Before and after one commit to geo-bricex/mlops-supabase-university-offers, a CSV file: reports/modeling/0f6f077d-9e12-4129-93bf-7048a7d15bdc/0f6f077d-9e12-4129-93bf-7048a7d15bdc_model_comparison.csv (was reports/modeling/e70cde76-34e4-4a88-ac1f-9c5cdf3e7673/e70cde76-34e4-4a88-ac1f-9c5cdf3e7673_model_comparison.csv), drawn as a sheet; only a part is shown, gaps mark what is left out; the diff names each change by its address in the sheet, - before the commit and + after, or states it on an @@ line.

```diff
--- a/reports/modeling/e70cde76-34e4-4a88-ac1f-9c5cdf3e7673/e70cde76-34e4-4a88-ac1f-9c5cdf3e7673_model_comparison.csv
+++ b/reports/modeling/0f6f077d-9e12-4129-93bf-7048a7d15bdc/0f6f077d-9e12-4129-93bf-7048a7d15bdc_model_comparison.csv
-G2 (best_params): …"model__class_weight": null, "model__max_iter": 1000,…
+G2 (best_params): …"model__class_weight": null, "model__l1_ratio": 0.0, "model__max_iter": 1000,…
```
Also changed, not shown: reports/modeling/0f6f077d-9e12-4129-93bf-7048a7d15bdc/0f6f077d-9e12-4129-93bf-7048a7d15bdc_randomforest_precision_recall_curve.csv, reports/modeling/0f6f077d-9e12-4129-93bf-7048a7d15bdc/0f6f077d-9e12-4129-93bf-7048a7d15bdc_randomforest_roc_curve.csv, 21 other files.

Problem to solve: Each line above must be reproduced exactly as it stands.

Written reply:
Before and after one commit to geo-bricex/mlops-supabase-university-offers, a CSV file: reports/modeling/0f6f077d-9e12-4129-93bf-7048a7d15bdc/0f6f077d-9e12-4129-93bf-7048a7d15bdc_model_comparison.csv (was reports/modeling/e70cde76-34e4-4a88-ac1f-9c5cdf3e7673/e70cde76-34e4-4a88-ac1f-9c5cdf3e7673_model_comparison.csv), drawn as a sheet; only a part is shown, gaps mark what is left out; the diff names each change by its address in the sheet, - before the commit and + after, or states it on an @@ line.

```diff
--- a/reports/modeling/e70cde76-34e4-4a88-ac1f-9c5cdf3e7673/e70cde76-34e4-4a88-ac1f-9c5cdf3e7673_model_comparison.csv
+++ b/reports/modeling/0f6f077d-9e12-4129-93bf-7048a7d15bdc/0f6f077d-9e12-4129-93bf-7048a7d15bdc_model_comparison.csv
-G2 (best_params): …"model__class_weight": null, "model__max_iter": 1000,…
+G2 (best_params): …"model__class_weight": null, "model__l1_ratio": 0.0, "model__max_iter": 1000,…
```
Also changed, not shown: reports/modeling/0f6f077d-9e12-4129-93bf-7048a7d15bdc/0f6f077d-9e12-4129-93bf-7048a7d15bdc_randomforest_precision_recall_curve.csv, reports/modeling/0f6f077d-9e12-4129-93bf-7048a7d15bdc/0f6f077d-9e12-4129-93bf-7048a7d15bdc_randomforest_roc_curve.csv, 21 other files.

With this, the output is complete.